DATASET CONTENT

○ ○ ○ ○

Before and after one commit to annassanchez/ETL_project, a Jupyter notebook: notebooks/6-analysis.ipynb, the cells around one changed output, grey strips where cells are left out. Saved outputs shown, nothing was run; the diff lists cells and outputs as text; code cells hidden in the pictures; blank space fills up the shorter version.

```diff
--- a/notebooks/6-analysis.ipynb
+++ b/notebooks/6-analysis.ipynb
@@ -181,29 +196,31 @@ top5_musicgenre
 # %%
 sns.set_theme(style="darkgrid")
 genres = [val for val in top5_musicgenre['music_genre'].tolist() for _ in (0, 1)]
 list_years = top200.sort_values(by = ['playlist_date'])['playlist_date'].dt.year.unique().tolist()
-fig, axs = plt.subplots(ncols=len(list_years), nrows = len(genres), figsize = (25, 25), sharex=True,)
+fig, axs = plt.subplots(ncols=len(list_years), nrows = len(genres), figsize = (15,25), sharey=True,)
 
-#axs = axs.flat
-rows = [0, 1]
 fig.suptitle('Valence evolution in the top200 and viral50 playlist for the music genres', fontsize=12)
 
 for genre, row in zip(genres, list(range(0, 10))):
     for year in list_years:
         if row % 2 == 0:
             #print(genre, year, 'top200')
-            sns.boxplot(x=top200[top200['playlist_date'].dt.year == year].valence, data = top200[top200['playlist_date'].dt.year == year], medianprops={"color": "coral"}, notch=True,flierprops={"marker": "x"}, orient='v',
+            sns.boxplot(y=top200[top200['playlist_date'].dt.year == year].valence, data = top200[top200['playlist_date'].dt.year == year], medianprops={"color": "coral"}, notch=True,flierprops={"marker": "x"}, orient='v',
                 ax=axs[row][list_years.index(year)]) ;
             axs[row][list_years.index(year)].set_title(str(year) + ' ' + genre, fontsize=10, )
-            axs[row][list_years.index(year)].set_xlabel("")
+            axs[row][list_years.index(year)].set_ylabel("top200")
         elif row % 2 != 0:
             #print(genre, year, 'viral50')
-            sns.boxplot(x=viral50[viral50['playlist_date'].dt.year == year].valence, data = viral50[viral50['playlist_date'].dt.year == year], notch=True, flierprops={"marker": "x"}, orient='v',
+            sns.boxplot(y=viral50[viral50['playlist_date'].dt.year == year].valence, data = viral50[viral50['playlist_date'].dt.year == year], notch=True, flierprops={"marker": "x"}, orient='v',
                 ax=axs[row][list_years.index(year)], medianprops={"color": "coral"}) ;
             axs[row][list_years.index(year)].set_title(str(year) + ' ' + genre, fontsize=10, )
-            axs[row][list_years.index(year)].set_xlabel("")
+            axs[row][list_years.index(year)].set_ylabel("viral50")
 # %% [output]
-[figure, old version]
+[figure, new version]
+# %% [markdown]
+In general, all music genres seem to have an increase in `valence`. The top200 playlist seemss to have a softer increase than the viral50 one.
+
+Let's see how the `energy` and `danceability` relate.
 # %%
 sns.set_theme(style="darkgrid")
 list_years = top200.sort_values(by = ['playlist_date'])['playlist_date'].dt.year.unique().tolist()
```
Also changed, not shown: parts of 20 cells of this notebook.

○ ○ ○ ○

ACTIVITY
Search the material above for the word "figure", then copy each line that holds it.

RESULT OF THE TASK
-[figure, old version]
+[figure, new version]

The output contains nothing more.